Cambridge Consultants develops innovative nebuliser to treat cystic fibrosis
Observing surfers with cystic fibrosis (CF) led scientists to discover that the inhaled mist of seawater has a therapeutic effect on the lung problems associated with the disease. Now the findings have been used by pharmaceutical company Parion Sciences and product development firm Cambridge Consultants in a revolutionary new aerosol delivery system. It enables CF sufferers to get the benefits of saltwater treatment in their own homes overnight while they sleep.
“We have seen evidence that routine exposure to salt water reduces the number of lung infections in CF patients and leads to fewer hospital admissions – but the challenge was to develop an optimal delivery system,” said Dr Richard Boucher, co-founder and chairman of Parion. “We enlisted Cambridge Consultants to design the system, given its track record of creating world firsts in drug delivery device development – and the results have exceeded our expectations.”
CF is a chronic disease that affects the lungs and digestive system of more than 70,000 adults and children worldwide. Studies have shown that the inhalation of a hypertonic saltwater solution improves the condition of sufferers by rehydrating the layer of mucus film that lines their lungs. Cambridge Consultants conducted human-factor studies and applied its expertise in fluid dynamics to develop a system that could deliver an aerosol mist through the nose continuously for eight hours.
“We immediately recognised the potential of this project to transform the lives of CF patients,” said Matthew Allen, programme director at Cambridge Consultants. “The challenge was to build an aerosol nebuliser system that could be comfortably used by patients overnight – with the saline mist travelling down a long cannula to the sleeping patient without forming the large droplets that often occur in a standard nebuliser system. The size of the saline droplets is crucial to the success of the treatment as they need to be small enough to penetrate deep into the lungs.”

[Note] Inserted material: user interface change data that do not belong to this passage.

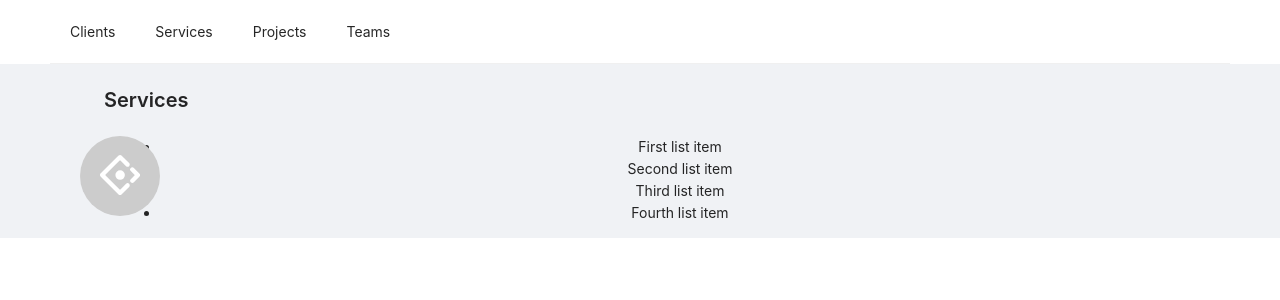
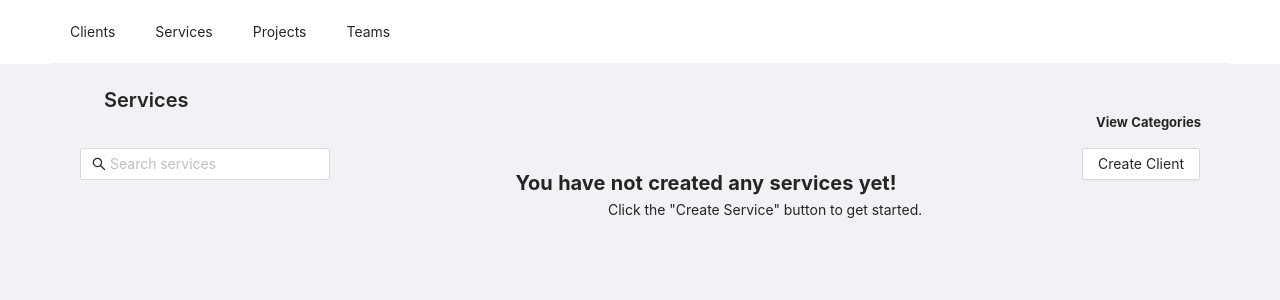
Before and after one commit to Sdsdsde2/ant-design-frontend, a React (Create React App) app in the folder ant-design-frontend/: page /services in a window 1280 px wide. Shown: the top 300 px of the page. Built offline with nearby package versions, Linux system fonts and the light colour scheme; the HTML template or start-up script is replaced by a standard one.

Commit message:
changed height of content wrapper. added services search, create service button, view categories button.

```diff
--- a/ant-design-frontend/src/App.css
+++ b/ant-design-frontend/src/App.css
@@ -22,6 +22,7 @@
 
 .ant-content {
   padding: 0 80px;
+  height: 1000px;
 }
 
 .avatar {
@@ -100,6 +101,30 @@
   margin-bottom: 20px;
 }
 
+.ant-service-search {
+  float: left;
+  width: 250px;
+  margin-bottom: 20px;
+}
+
 .ant-create-client {
   float: right;
 }
+
+.ant-create-service {
+  float: right;
+}
+
+.ant-categories-label {
+  float: right;
+  font-weight: bold;
+  margin-top: -20px;
+  margin-right: -25px;
+  font-size: 13px;
+}
+
+.ant-empty-services-label {
+  font-weight: bold;
+  margin-top: 20px;
+  font-size: 20px;
+}
--- a/ant-design-frontend/src/components/services.js
+++ b/ant-design-frontend/src/components/services.js
@@ -1,35 +1,47 @@
 import React, { Component } from 'react'
-import { PageHeader, Avatar, Form, Input, Switch, Button, Divider } from 'antd';
-import { AntDesignOutlined } from '@ant-design/icons';
+import { PageHeader, Typography, Table, Input, Menu, Dropdown, Button, Modal, Steps } from 'antd';
+import { SearchOutlined, CaretDownOutlined } from '@ant-design/icons'
 
 export default class Services extends Component {
+    constructor(props) {
+        super();
+
+        this.state = {
+            businessVisible: false,
+            personalVisible: false,
+            currentStep: 0
+        }
+    }
+
     render() {
         return (
             <div>
                 <PageHeader
-                className="site-page-header"
-                title="Services"
+                    className="site-page-header"
+                    title="Services"
+                >
+                    <Typography className="ant-categories-label">
+                        View Categories
+                    </Typography>
+                </PageHeader>
+
+                <Input
+                    className="ant-service-search"
+                    placeholder="Search services"
+                    prefix={ <SearchOutlined /> }
                 />
 
-                <Avatar
-                    size={{
-                    xs: 24,
-                    sm: 32,
-                    md: 40,
-                    lg: 64,
-                    xl: 80,
-                    xxl: 100,
-                    }}
-                    icon={<AntDesignOutlined />}
-                    className="avatar"
-                />
+                <Button className="ant-create-service">
+                        Create Client
+                </Button>
 
-                <ul>
-                    <li>First list item</li>
-                    <li>Second list item</li>
-                    <li>Third list item</li>
-                    <li>Fourth list item</li>
-                </ul>
+                <Typography className="ant-empty-services-label">
+                        You have not created any services yet!
+                </Typography>
+
+                <p>
+                    Click the "Create Service" button to get started.
+                </p>
           </div>
         )
     }
```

The tPAD (trans-nasal pulmonary aerosol delivery) device has been assessed in a clinical trial – and so greatly exceeded its predicted performance that additional devices have now been requested to support further clinical trials. The aim is to provide an easy and effective treatment system for CF patients that is suitable even for young children and allows the disease to be treated at the earliest possible stages.